#### What you are asked to do:
With the string "data" as the filter, copy each matching line from the records.

#### Available records:
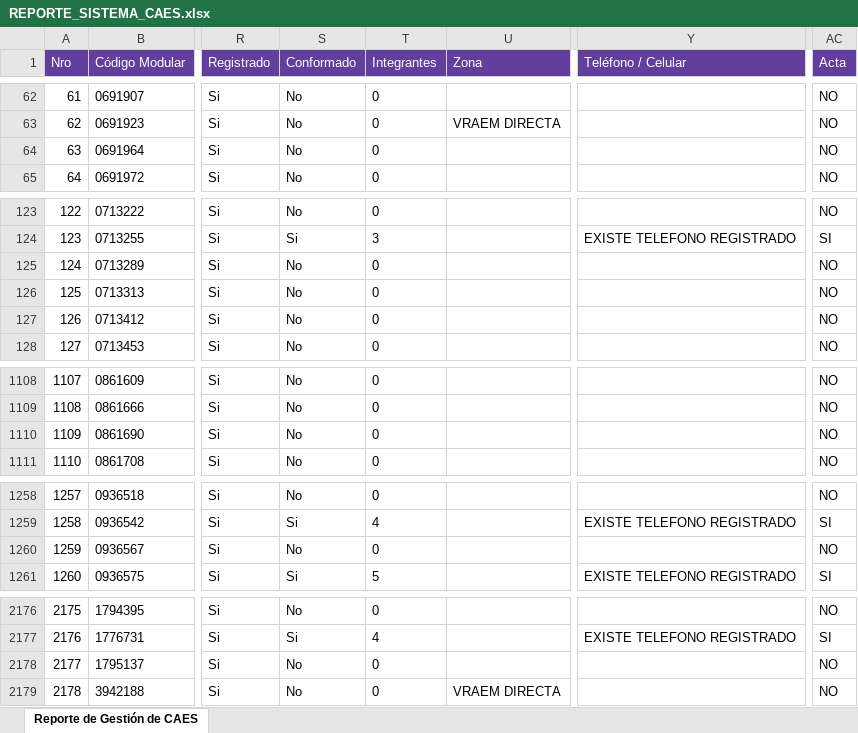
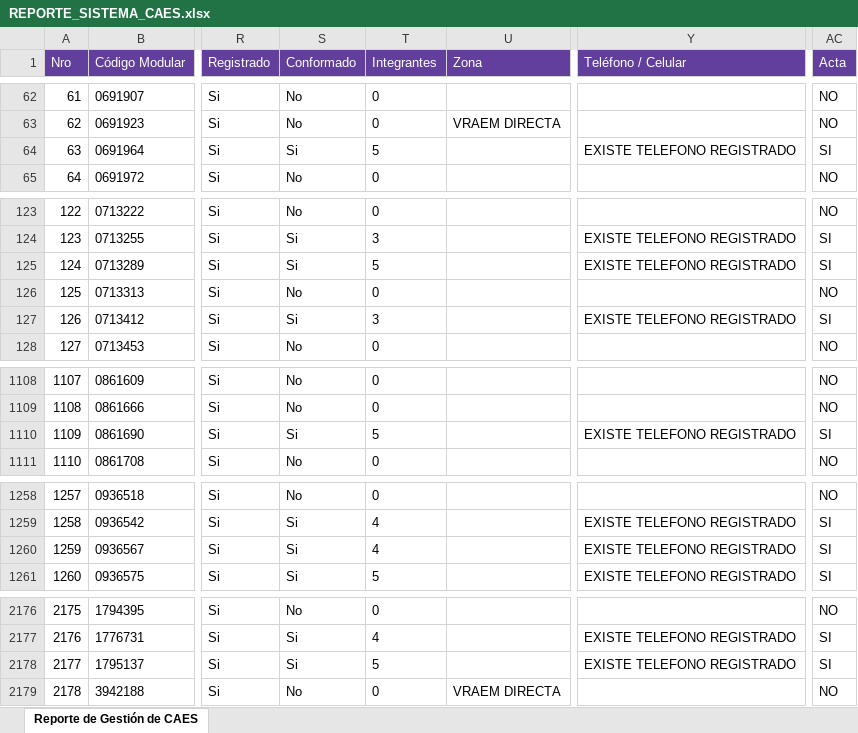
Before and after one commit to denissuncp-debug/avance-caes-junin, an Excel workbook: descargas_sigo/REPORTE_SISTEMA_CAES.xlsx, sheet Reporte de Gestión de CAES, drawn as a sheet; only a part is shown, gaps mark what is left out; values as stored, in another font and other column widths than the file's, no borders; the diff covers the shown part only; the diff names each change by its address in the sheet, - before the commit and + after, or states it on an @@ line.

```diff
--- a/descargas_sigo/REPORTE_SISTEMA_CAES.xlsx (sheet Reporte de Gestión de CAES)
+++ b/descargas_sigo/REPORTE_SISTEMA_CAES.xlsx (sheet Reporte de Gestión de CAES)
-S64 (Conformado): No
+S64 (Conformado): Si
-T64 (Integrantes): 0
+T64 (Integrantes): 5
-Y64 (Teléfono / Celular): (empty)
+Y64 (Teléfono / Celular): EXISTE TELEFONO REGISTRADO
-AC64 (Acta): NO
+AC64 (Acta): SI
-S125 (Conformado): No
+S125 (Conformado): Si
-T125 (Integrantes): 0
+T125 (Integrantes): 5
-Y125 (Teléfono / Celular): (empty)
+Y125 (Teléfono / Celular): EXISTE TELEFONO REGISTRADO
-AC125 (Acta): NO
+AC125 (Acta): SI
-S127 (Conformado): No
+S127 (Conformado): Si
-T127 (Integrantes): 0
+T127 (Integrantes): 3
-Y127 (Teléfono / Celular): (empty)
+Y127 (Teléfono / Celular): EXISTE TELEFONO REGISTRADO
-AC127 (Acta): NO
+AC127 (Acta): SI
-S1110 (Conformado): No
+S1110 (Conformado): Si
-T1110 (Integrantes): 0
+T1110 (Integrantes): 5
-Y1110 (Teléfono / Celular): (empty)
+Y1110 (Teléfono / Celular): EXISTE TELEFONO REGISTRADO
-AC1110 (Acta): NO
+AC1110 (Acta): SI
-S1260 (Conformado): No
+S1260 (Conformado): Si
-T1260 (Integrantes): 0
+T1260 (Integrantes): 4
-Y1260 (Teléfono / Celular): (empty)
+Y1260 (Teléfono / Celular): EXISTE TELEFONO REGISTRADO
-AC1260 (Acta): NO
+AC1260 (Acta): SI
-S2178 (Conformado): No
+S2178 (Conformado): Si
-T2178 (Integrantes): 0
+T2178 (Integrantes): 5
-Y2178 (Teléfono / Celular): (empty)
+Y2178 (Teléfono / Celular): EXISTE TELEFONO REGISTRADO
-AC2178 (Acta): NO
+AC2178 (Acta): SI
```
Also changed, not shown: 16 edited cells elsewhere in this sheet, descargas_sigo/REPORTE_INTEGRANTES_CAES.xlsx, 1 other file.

* * *

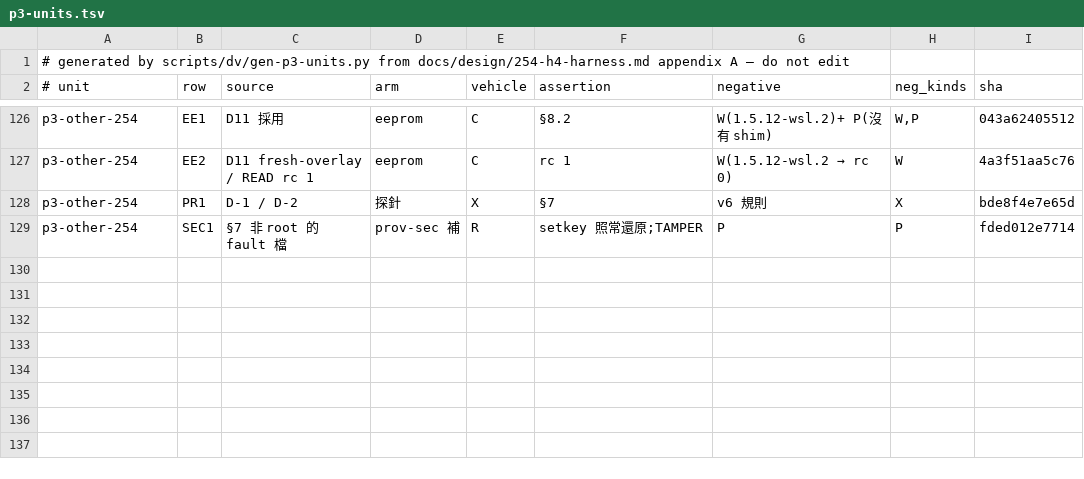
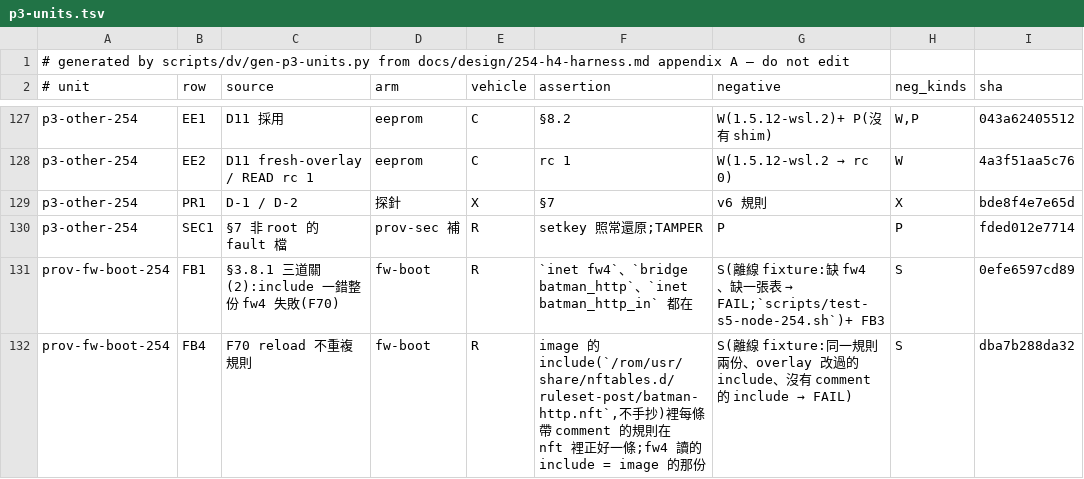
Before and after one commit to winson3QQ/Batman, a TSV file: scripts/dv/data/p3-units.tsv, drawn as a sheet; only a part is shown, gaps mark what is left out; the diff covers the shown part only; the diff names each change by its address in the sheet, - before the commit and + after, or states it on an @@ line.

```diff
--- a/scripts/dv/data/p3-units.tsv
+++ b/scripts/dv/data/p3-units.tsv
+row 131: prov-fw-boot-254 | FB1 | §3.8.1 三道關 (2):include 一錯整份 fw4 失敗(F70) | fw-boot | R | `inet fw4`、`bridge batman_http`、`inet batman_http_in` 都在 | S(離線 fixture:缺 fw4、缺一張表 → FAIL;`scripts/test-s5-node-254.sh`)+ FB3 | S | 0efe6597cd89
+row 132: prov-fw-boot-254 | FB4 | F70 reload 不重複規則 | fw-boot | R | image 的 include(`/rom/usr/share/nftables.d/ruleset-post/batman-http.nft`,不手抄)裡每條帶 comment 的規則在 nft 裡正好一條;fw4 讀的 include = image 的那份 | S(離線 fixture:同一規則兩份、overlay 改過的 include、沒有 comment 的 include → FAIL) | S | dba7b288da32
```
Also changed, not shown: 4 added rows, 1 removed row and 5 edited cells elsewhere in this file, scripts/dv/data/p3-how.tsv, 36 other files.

#### Your solution:
Before and after one commit to winson3QQ/Batman, a TSV file: scripts/dv/data/p3-units.tsv, drawn as a sheet; only a part is shown, gaps mark what is left out; the diff covers the shown part only; the diff names each change by its address in the sheet, - before the commit and + after, or states it on an @@ line.
--- a/scripts/dv/data/p3-units.tsv
+++ b/scripts/dv/data/p3-units.tsv
Also changed, not shown: 4 added rows, 1 removed row and 5 edited cells elsewhere in this file, scripts/dv/data/p3-how.tsv, 36 other files.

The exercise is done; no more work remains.